With his boundless energy he tenaciously and uncompromisingly pursued his beliefs, principles and ideals for the unrestrained rule of law, undiluted democracy, all- embracing and expansive social justice protection of fundamental human rights and respect for the hopes and aspirations of the masses who are victims of misrule of the affairs of the nation.
As a result of his activities, Gani was arrested, detained and charged to court several times. His international passport was seized on many occasions and his residence and Chambers were searched several times. He was beaten up time after time and was deported from one part of the country to another to prevent him from being able to effectively reach out to the masses among whom he was popular.
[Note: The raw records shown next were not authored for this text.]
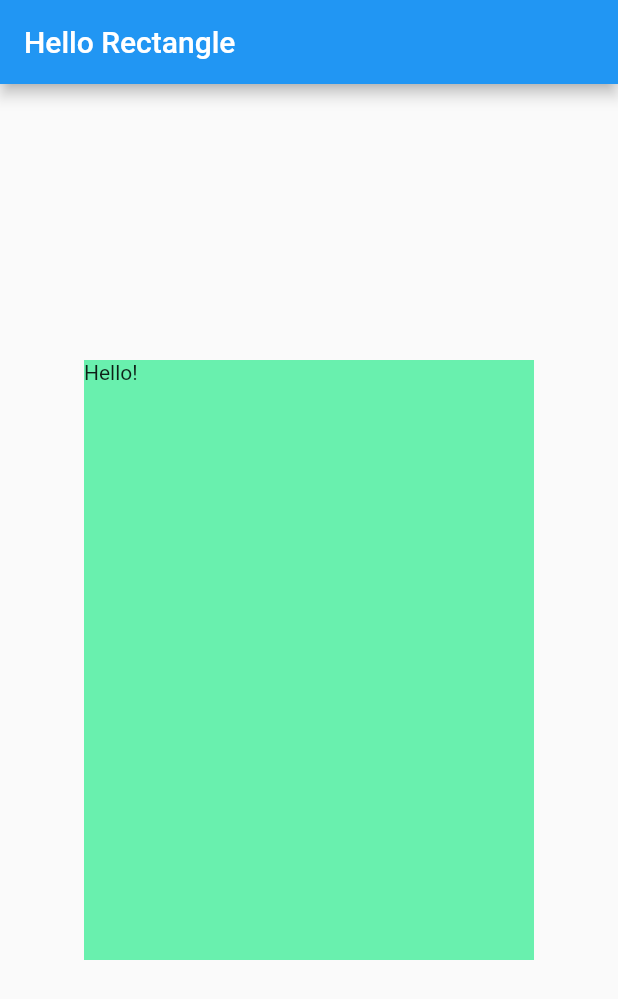
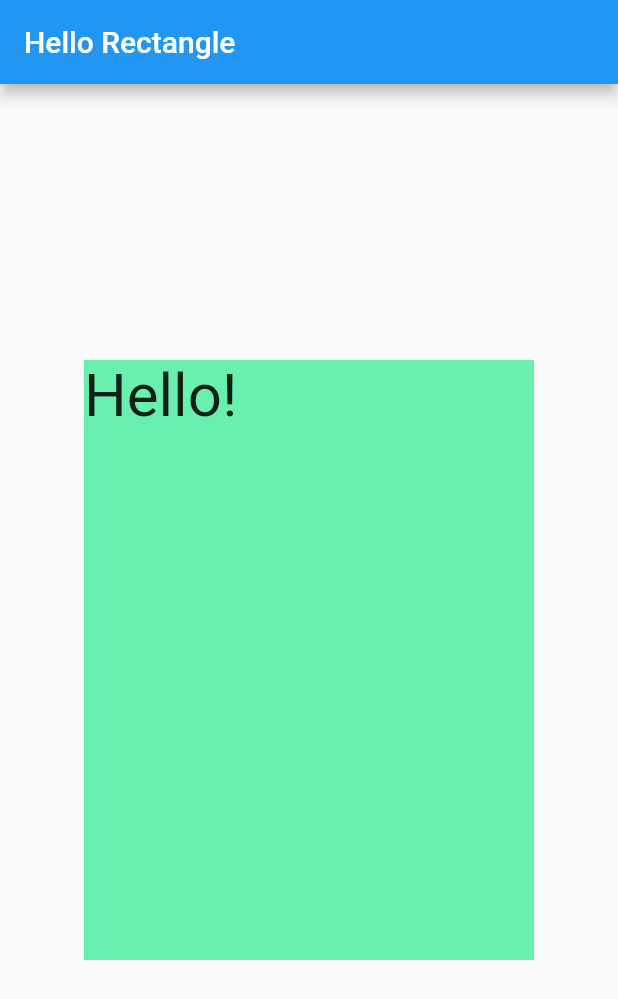
Before and after one commit to jayp33/hello_rectangle, a Flutter app: the screen it shows after launch, on a phone screen of 412 x 824 dp. Shown: the top 999 px of the screen. Run offline on Flutter 3.47's test engine with Material 2 defaults, Android fonts, the phone set to English and light mode, and no system bars.

Commit message:
Font size

```diff
--- a/lib/main.dart
+++ b/lib/main.dart
@@ -12,7 +12,7 @@ class HelloRectangle extends StatelessWidget {
         color: Colors.greenAccent,
         height: 400.0,
         width: 300.0,
-        child: Text('Hello!'),
+        child: Text('Hello!', style: TextStyle(fontSize: 40.0)),
       ),
     );
   }
```
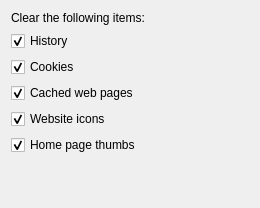
Old version of the form src/cleardata.ui in the repository KDE/rekonq.
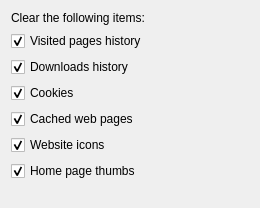
New version of the form.

Commit message: Clear downloads in "clear private data" dialog

Diff of the .ui file:
```diff
--- a/src/cleardata.ui
+++ b/src/cleardata.ui
@@ -24,7 +24,17 @@
    <item>
     <widget class="QCheckBox" name="clearHistory">
      <property name="text">
-      <string>History</string>
+      <string>Visited pages history</string>
+     </property>
+     <property name="checked">
+      <bool>true</bool>
+     </property>
+    </widget>
+   </item>
+   <item>
+    <widget class="QCheckBox" name="clearDownloads">
+     <property name="text">
+      <string>Downloads history</string>
      </property>
      <property name="checked">
       <bool>true</bool>
```
The commit also changes 1 other file.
His books were confiscated by the Military regime and his library at Surulere, a suburb of Lagos, were set ablaze. His law Chambers at Anthony Village, Lagos State, were invaded by persons suspected to be agents of the government. The guards were shot, two of them seriously wounded. However, Gani was never deterred, but remained resolute and focused in fighting the cause of justice and equity.
Gani was born on 22 April 1938 to Saheed and MuniratFawehinmi of Ondo, in Ondo State. He had his early education at Ansar-Ud-Deen Primary School, Iyemaja, Ondo from 1947 to 1953 and his secondary school education at Victory College Ikare, a Christian School from 1954 to 1958, under the leadership of the Late Rev. Akinrele where he sat for and passed his West African School Certificate Examination in 1958.
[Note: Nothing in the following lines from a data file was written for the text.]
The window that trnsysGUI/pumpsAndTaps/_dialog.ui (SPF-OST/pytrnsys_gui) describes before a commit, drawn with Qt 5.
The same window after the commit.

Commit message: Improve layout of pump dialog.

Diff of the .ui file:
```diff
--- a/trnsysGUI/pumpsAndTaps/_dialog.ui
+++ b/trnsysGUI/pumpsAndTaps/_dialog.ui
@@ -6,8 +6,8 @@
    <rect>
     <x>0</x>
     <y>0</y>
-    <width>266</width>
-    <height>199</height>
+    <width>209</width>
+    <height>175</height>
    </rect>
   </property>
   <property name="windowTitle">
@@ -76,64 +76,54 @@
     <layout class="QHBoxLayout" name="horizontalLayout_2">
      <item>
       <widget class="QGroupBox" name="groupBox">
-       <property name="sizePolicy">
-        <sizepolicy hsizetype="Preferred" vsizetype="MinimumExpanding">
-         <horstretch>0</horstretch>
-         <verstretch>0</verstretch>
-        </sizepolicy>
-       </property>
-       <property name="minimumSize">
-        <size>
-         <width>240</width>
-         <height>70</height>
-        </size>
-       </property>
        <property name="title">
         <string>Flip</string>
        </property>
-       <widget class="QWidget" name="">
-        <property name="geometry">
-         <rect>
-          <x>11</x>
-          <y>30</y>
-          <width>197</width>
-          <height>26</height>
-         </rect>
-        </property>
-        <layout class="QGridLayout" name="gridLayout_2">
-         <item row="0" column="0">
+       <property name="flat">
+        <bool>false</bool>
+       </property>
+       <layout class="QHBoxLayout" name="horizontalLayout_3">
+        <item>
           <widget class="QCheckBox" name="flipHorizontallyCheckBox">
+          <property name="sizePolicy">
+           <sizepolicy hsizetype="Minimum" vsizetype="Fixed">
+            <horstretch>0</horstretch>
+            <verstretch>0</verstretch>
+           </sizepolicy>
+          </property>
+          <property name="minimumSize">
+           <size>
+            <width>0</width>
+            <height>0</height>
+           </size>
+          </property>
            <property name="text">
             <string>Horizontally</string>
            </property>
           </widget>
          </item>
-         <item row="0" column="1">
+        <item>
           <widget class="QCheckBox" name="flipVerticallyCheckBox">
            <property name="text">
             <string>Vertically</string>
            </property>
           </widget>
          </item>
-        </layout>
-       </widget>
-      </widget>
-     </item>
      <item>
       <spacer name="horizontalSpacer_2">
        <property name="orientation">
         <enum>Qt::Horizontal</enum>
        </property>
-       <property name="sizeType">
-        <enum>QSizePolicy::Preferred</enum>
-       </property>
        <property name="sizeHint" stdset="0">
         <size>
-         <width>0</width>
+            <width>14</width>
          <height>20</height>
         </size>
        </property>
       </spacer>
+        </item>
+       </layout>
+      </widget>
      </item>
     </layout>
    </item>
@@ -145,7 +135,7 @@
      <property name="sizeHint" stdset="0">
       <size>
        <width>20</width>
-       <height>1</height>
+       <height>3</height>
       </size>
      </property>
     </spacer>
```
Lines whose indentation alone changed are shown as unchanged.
While in college, he was popularly known as “Nation” because of his passion in national, legal and political affairs. He then worked briefly as a law clerk in the High Court of Lagos until 1961. Gani enrolled at the Holborn College of Law,University of London,to read law in 1961. While at University, he lost his father. Notwithstanding, he completed his academic degree in London with a measure of difficulty due to lack of funds as he had to engage in doing various menial jobs. He returned to Nigeria in 1964 and was called to the bar the following year. Gani worked briefly at the law firm of his brother, SaheedFawehinmi before branching out on his own.
Growing rapidly in legal profession, he became the national publicity secretary of the Nigerian Bar Association (NBA) between 1971 to 1973. On 11 June 1993 Gani was awarded the biennial Bruno Kreisky Prize, a prize named in honour of Bruno Kreisky, is awarded to international figures who advance Human rights causes. In 1998, he received the International Bar Association’s ‘Bernard Simmons Award’ in recognition of his human-rights and pro-democracy work. In 1994 he and some other notable Nigerians formed the National Conscience Party of Nigeria which exists till today and he stood for a presidential election in 2003 under the umbrella of the National Conscience Party.
In September 2001, Gani was elevated to the rank of Senior Advocate of Nigeria (SAN), the highest legal title in Nigeria.
While in London, he was acquainted with books of revolutionary or radical figures such as Fidel Castro, Winston Churchill, David Ben-Gurion, Gandhi, Mao TseTsung and Karl Marx.
He reigned as a Nigerian author, publisher, philanthropist, social critic, human and civil rights lawyer, politician and a Senior Advocate of Nigeria. He was an avid reader of Daily Times and West African Pilot, the most popular newspapers in Nigeria at the time
Gani, as he was fondly called, died in the early hours of 5 September 2009 after a prolonged battle with lung cancer, at the age of 71. He died as a disappointed man, because of the state of his country at the time of his death.
In his sick bed, he rejected one of the highest national honours that can be bestowed on a citizen by the Nigerian government- Order of the Federal Republic (OFR) in protest of the many years of misrule since Nigeria’s independence.
While Gani rests in God’s bosom, his numerous fans continue to show their love and appreciation for standing for them against all odds.